    This would tip ANY law enforcement agency that Zimmerman can’t be believed. I’m just wondering how many subjects answered that question the way Zimmerman did. Any stats on that?

    (Incidentally, why the question about the “green wall?” Strange question for a police test that wuld be administered to males, with a significant number, statistically, having red/green color blindness.)

    While there may be readers who see my post as judgmental against Zimmerman (supposedly, that I’m a poster who is either liberal or Black), FYI I’m a white, 78-year old, long-time registered Republican, who has owned handguns/shotguns for decades. Briefly, with police permission, had an AK-47 in the 70’s.

    Just looking for the truth, thanks …

  5. crazy1946 says:

    Professor Leatherman, Would the perscription drugs that Zimmerman affect the results of the tests given to him? Any guess to the affects they might have to his sworn statements? Could they possibley affect him in such a way he actually believes his own story even after parts have been proven to be not true? If the medical report from his doctor is entered into evidence (and I am sure it will be by the defense) does that open the door to enter into the record his one arrest, the one where he allegedly was ordered to under go anger managment treatment? Thanks for taking the time to keep us all alerted to the in’s and out’s of this case!

    • In reverse order the medical report probably will not be entered into evidence, but the doctor will be permitted to testify and, of course, can be cross examined regarding the material in the report. Inadmissible evidence such as GZ’s description of who did what to whom and in what order will not be admissible because it is hearsay. The reference to an arrest and a referral for anger management probably will not be admissible because it is prohibited as propensity evidence by evidence rule 404(b).

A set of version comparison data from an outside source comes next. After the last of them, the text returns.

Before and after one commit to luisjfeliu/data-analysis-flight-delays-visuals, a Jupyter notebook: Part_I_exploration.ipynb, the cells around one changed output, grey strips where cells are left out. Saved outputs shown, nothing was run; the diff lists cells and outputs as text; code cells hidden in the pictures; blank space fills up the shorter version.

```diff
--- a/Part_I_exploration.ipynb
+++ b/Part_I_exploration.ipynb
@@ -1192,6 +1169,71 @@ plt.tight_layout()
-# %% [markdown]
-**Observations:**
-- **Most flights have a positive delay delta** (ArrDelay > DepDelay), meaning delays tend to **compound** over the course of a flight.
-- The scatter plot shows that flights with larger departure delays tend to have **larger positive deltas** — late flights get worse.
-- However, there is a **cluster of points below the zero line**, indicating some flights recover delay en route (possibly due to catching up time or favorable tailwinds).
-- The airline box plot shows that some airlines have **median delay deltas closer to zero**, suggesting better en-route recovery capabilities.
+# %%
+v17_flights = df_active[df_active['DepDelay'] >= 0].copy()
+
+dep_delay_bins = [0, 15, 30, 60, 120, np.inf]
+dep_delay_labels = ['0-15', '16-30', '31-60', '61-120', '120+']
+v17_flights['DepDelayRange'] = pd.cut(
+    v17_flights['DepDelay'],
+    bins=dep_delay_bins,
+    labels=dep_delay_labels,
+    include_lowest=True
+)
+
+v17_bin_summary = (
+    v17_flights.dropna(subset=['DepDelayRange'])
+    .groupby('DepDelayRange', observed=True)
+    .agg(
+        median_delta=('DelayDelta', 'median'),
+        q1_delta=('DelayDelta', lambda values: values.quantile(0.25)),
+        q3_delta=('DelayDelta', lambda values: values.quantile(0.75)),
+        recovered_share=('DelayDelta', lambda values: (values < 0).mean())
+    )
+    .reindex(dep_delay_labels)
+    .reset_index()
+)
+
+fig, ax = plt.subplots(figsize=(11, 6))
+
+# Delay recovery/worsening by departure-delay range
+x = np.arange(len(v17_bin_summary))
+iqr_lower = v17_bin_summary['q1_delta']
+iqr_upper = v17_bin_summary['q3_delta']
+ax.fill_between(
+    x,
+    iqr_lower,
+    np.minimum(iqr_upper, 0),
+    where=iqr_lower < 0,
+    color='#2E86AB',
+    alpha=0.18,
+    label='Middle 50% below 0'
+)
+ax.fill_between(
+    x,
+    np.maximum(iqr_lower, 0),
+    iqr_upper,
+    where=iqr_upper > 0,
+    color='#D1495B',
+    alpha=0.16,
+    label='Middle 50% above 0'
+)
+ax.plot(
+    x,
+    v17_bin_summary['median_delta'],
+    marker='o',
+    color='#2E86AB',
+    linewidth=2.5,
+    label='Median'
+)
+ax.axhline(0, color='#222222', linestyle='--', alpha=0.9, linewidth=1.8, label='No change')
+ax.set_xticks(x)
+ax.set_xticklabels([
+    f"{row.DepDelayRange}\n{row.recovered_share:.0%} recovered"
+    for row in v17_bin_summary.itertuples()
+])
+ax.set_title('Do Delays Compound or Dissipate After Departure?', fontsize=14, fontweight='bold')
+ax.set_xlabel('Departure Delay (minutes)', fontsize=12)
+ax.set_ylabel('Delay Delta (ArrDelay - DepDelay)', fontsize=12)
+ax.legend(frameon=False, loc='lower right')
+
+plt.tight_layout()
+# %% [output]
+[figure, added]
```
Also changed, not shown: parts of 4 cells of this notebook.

      The drugs he was taking do not cause psychosis. Adderall is a mild amphetamine prescribed for ADHD. Tomazepam is a benzodiazepine prescribed for insomnia (to sleep) and to prevent seizures. The combination he was taking is prescribed to help people function at a higher and more efficient level, not to debilitate. Therefore, I do not believe the meds he was taking would have affected his behavior at the time of the shooting or while he was taking the voice stress analysis test or giving statements to the police.

      • jduu says:

        Sociopaths are known to be able to pass lie detector test with verifiable lies. From what is being revealed about GZ, he seems to fit the description.

        Take a look at: http://www.vodahost.com/web-hosting-sociopath-test-sociopath-definition.html/

      • ed nelson says:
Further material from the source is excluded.